What to work on: Would you please return every line from the listing that contains the word "readout"?

━━━ Given data

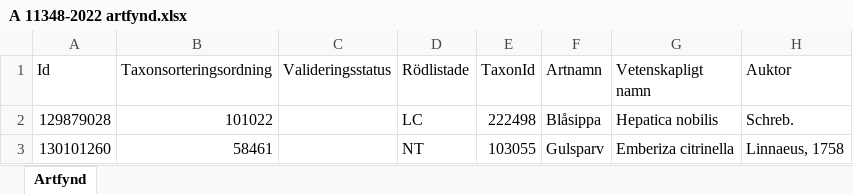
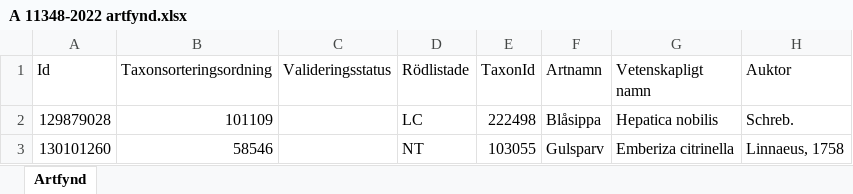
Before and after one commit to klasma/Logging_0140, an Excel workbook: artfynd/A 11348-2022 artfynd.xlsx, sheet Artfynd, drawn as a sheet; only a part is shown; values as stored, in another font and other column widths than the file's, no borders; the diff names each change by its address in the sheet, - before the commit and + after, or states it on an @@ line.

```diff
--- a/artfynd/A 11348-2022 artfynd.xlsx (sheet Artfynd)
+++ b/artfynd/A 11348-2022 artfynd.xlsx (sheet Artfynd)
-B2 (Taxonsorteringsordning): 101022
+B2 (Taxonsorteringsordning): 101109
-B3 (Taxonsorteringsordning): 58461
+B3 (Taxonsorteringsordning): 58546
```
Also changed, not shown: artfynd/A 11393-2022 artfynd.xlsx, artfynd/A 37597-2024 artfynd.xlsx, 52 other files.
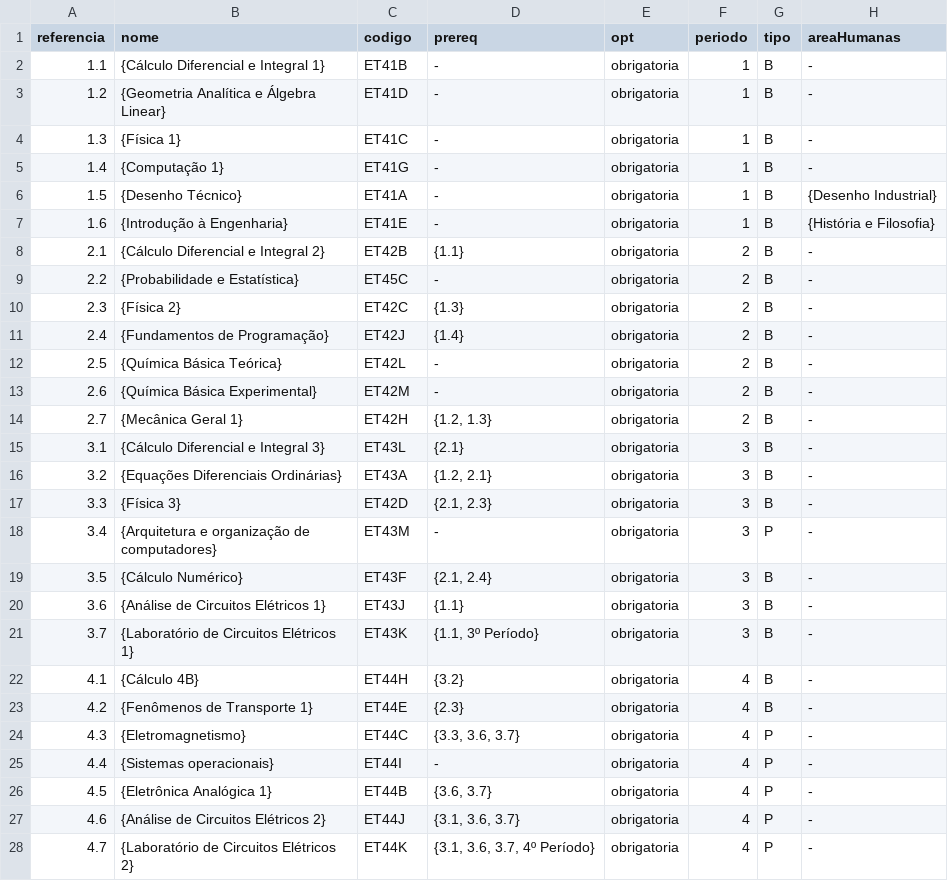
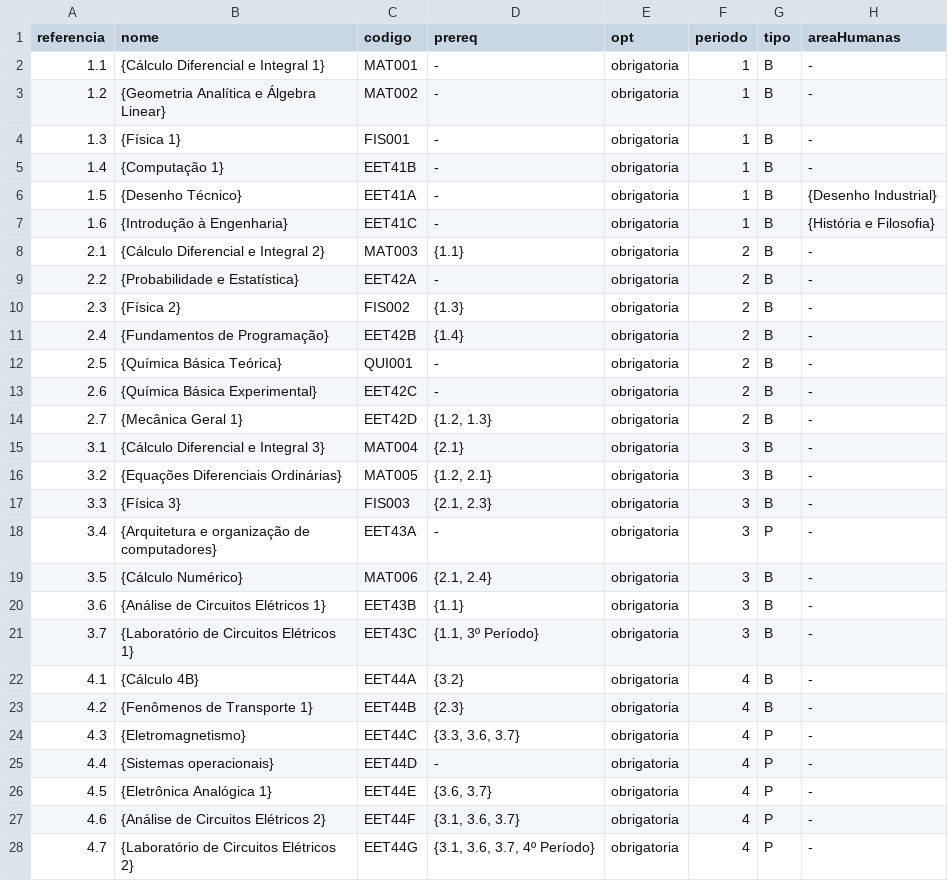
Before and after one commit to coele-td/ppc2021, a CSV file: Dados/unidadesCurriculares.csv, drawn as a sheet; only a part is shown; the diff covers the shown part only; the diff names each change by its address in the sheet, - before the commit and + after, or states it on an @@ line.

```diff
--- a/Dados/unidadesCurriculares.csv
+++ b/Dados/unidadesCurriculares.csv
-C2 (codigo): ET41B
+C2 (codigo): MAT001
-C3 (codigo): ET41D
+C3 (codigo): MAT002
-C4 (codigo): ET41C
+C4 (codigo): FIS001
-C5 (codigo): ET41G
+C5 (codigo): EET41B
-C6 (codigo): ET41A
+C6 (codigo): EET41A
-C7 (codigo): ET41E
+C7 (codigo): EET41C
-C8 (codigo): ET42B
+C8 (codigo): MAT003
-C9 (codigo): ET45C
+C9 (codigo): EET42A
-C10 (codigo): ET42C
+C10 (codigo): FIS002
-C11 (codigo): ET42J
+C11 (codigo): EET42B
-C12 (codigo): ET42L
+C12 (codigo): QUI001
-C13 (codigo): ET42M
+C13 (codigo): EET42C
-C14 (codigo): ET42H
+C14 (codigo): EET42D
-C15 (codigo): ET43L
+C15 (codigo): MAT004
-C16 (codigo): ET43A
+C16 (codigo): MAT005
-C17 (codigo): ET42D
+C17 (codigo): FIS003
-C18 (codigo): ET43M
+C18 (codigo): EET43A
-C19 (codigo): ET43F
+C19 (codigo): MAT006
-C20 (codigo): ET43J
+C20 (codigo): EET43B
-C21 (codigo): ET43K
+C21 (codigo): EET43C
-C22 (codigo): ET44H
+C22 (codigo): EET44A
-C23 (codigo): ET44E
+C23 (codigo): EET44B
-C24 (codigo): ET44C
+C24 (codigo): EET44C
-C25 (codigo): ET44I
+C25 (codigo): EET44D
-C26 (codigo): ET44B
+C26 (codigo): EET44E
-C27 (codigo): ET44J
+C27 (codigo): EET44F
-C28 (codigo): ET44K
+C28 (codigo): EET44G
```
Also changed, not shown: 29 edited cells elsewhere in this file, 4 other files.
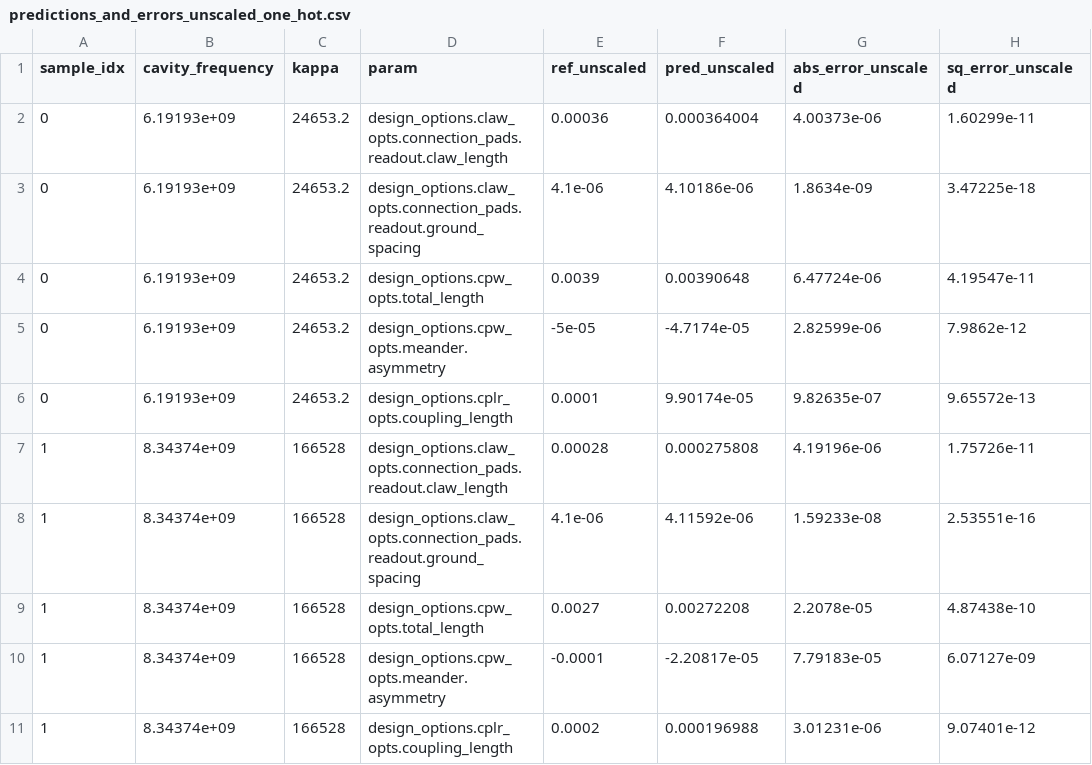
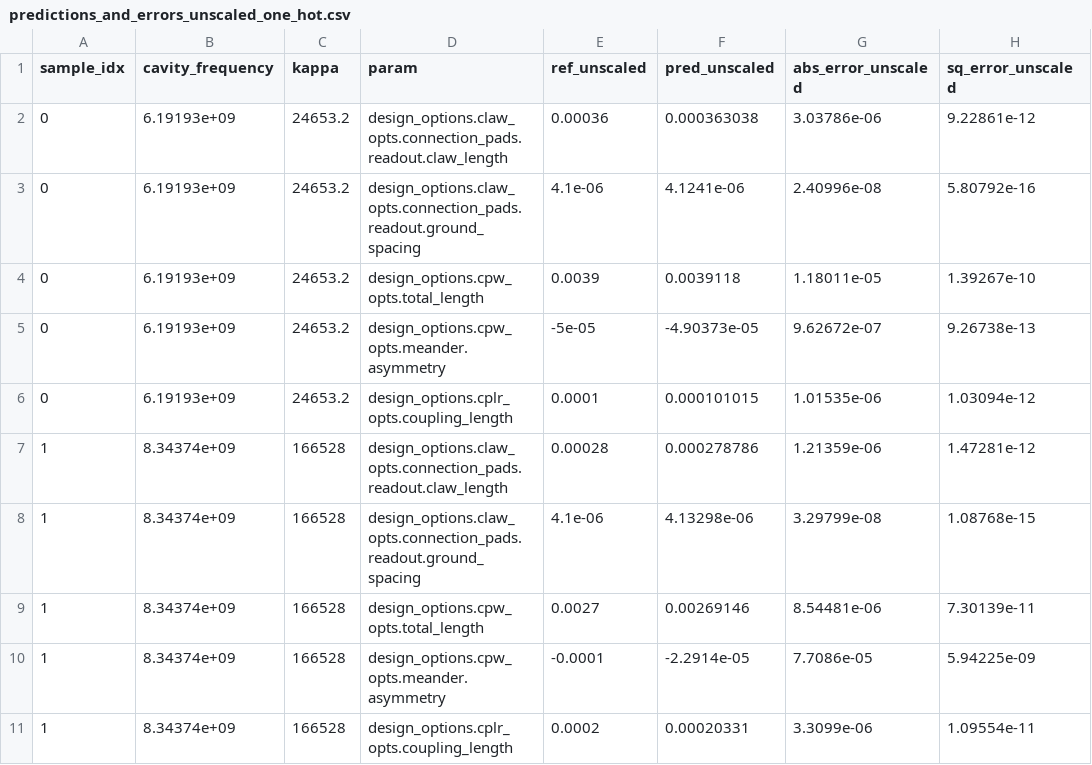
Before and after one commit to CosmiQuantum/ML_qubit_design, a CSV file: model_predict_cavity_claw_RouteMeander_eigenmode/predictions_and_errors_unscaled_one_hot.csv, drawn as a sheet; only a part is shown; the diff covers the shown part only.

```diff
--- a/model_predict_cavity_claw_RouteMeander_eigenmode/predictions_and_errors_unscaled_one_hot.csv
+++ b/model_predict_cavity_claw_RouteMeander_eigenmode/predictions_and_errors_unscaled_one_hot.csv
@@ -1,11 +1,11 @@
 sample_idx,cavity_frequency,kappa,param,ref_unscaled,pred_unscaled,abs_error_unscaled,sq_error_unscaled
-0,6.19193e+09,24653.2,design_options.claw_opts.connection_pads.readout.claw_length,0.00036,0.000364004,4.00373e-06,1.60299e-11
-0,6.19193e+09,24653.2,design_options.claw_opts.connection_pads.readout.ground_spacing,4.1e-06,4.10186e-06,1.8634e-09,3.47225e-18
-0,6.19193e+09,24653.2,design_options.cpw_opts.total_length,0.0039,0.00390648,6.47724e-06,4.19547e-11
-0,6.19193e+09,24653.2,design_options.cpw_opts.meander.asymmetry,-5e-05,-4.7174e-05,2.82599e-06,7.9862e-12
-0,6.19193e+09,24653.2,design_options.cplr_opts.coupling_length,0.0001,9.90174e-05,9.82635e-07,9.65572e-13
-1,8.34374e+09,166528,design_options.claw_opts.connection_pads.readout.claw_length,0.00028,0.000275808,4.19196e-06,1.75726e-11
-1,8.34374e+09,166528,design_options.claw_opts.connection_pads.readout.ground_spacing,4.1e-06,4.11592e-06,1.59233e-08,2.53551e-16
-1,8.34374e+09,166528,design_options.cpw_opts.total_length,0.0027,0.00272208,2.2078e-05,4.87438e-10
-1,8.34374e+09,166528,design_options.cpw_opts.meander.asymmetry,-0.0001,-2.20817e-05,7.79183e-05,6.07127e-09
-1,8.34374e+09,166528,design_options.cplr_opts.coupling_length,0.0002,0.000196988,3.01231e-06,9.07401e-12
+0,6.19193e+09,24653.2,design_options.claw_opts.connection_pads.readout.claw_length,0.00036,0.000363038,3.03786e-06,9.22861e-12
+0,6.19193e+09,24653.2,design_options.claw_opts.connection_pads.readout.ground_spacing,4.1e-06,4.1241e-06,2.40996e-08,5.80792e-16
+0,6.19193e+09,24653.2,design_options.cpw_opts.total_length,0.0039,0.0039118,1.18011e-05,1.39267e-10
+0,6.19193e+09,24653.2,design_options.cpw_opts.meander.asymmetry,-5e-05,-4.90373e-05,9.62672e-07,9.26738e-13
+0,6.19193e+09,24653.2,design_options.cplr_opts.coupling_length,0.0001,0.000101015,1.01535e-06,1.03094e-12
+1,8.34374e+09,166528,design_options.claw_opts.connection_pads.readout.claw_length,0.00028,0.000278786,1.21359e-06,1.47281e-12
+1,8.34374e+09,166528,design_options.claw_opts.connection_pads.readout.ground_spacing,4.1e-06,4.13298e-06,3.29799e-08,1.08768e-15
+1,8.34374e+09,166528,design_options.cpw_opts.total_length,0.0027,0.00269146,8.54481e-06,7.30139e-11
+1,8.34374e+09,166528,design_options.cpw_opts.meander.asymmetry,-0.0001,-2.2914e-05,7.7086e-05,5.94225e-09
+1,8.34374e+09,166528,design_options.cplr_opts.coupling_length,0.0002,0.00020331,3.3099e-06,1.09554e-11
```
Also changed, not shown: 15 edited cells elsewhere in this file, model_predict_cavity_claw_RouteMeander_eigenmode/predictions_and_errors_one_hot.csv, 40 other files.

━━━━━━

Output of the exercise:
-0,6.19193e+09,24653.2,design_options.claw_opts.connection_pads.readout.claw_length,0.00036,0.000364004,4.00373e-06,1.60299e-11
-0,6.19193e+09,24653.2,design_options.claw_opts.connection_pads.readout.ground_spacing,4.1e-06,4.10186e-06,1.8634e-09,3.47225e-18
-1,8.34374e+09,166528,design_options.claw_opts.connection_pads.readout.claw_length,0.00028,0.000275808,4.19196e-06,1.75726e-11
-1,8.34374e+09,166528,design_options.claw_opts.connection_pads.readout.ground_spacing,4.1e-06,4.11592e-06,1.59233e-08,2.53551e-16
+0,6.19193e+09,24653.2,design_options.claw_opts.connection_pads.readout.claw_length,0.00036,0.000363038,3.03786e-06,9.22861e-12
+0,6.19193e+09,24653.2,design_options.claw_opts.connection_pads.readout.ground_spacing,4.1e-06,4.1241e-06,2.40996e-08,5.80792e-16
+1,8.34374e+09,166528,design_options.claw_opts.connection_pads.readout.claw_length,0.00028,0.000278786,1.21359e-06,1.47281e-12
+1,8.34374e+09,166528,design_options.claw_opts.connection_pads.readout.ground_spacing,4.1e-06,4.13298e-06,3.29799e-08,1.08768e-15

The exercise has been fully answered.